* [Exercise description]: The response must consist of all the records, retyped exactly.

====== Available data

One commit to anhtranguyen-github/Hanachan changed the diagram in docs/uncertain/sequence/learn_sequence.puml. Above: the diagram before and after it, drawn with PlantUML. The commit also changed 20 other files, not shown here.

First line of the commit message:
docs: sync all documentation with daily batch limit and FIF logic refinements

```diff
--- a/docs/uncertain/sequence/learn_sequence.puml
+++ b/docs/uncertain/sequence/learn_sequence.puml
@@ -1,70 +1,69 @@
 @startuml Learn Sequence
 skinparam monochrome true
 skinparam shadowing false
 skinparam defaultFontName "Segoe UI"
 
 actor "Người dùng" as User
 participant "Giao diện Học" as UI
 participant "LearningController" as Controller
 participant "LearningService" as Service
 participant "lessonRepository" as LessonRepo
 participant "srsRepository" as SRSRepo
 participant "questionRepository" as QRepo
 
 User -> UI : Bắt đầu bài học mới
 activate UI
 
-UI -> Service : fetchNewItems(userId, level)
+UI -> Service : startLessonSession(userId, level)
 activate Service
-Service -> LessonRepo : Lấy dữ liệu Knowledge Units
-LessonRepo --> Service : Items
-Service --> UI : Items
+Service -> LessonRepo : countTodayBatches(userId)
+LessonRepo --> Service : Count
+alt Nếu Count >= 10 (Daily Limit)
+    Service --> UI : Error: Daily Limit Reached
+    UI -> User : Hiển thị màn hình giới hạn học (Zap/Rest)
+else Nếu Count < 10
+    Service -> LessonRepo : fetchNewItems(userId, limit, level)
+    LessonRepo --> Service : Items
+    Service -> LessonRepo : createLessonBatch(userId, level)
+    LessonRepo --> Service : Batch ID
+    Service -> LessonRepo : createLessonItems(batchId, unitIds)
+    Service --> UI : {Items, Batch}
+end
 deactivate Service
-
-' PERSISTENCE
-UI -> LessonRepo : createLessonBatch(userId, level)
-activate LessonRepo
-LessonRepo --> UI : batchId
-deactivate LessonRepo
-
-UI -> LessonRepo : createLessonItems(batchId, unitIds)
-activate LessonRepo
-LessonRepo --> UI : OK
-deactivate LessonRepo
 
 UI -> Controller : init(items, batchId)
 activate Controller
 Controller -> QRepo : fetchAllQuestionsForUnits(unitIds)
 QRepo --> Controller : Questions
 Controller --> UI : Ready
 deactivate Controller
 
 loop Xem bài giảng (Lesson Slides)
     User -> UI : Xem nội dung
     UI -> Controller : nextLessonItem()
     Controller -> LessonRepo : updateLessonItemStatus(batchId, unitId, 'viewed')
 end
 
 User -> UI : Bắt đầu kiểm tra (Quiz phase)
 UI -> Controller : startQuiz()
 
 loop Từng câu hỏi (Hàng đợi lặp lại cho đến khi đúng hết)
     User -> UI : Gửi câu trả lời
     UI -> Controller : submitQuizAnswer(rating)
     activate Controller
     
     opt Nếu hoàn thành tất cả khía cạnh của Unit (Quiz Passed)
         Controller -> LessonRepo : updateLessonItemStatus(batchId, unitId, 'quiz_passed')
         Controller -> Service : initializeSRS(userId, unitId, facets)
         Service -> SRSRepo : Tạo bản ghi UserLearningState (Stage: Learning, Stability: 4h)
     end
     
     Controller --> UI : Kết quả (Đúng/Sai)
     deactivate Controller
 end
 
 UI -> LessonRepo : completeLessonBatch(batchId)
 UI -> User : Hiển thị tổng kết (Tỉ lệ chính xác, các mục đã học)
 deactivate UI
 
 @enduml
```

============

* [Task answer]:
One commit to anhtranguyen-github/Hanachan changed the diagram in docs/uncertain/sequence/learn_sequence.puml. Above: the diagram before and after it, drawn with PlantUML. The commit also changed 20 other files, not shown here.

First line of the commit message:
docs: sync all documentation with daily batch limit and FIF logic refinements

```diff
--- a/docs/uncertain/sequence/learn_sequence.puml
+++ b/docs/uncertain/sequence/learn_sequence.puml
@@ -1,70 +1,69 @@
 @startuml Learn Sequence
 skinparam monochrome true
 skinparam shadowing false
 skinparam defaultFontName "Segoe UI"
 
 actor "Người dùng" as User
 participant "Giao diện Học" as UI
 participant "LearningController" as Controller
 participant "LearningService" as Service
 participant "lessonRepository" as LessonRepo
 participant "srsRepository" as SRSRepo
 participant "questionRepository" as QRepo
 
 User -> UI : Bắt đầu bài học mới
 activate UI
 
-UI -> Service : fetchNewItems(userId, level)
+UI -> Service : startLessonSession(userId, level)
 activate Service
-Service -> LessonRepo : Lấy dữ liệu Knowledge Units
-LessonRepo --> Service : Items
-Service --> UI : Items
+Service -> LessonRepo : countTodayBatches(userId)
+LessonRepo --> Service : Count
+alt Nếu Count >= 10 (Daily Limit)
+    Service --> UI : Error: Daily Limit Reached
+    UI -> User : Hiển thị màn hình giới hạn học (Zap/Rest)
+else Nếu Count < 10
+    Service -> LessonRepo : fetchNewItems(userId, limit, level)
+    LessonRepo --> Service : Items
+    Service -> LessonRepo : createLessonBatch(userId, level)
+    LessonRepo --> Service : Batch ID
+    Service -> LessonRepo : createLessonItems(batchId, unitIds)
+    Service --> UI : {Items, Batch}
+end
 deactivate Service
-
-' PERSISTENCE
-UI -> LessonRepo : createLessonBatch(userId, level)
-activate LessonRepo
-LessonRepo --> UI : batchId
-deactivate LessonRepo
-
-UI -> LessonRepo : createLessonItems(batchId, unitIds)
-activate LessonRepo
-LessonRepo --> UI : OK
-deactivate LessonRepo
 
 UI -> Controller : init(items, batchId)
 activate Controller
 Controller -> QRepo : fetchAllQuestionsForUnits(unitIds)
 QRepo --> Controller : Questions
 Controller --> UI : Ready
 deactivate Controller
 
 loop Xem bài giảng (Lesson Slides)
     User -> UI : Xem nội dung
     UI -> Controller : nextLessonItem()
     Controller -> LessonRepo : updateLessonItemStatus(batchId, unitId, 'viewed')
 end
 
 User -> UI : Bắt đầu kiểm tra (Quiz phase)
 UI -> Controller : startQuiz()
 
 loop Từng câu hỏi (Hàng đợi lặp lại cho đến khi đúng hết)
     User -> UI : Gửi câu trả lời
     UI -> Controller : submitQuizAnswer(rating)
     activate Controller
     
     opt Nếu hoàn thành tất cả khía cạnh của Unit (Quiz Passed)
         Controller -> LessonRepo : updateLessonItemStatus(batchId, unitId, 'quiz_passed')
         Controller -> Service : initializeSRS(userId, unitId, facets)
         Service -> SRSRepo : Tạo bản ghi UserLearningState (Stage: Learning, Stability: 4h)
     end
     
     Controller --> UI : Kết quả (Đúng/Sai)
     deactivate Controller
 end
 
 UI -> LessonRepo : completeLessonBatch(batchId)
 UI -> User : Hiển thị tổng kết (Tỉ lệ chính xác, các mục đã học)
 deactivate UI
 
 @enduml
```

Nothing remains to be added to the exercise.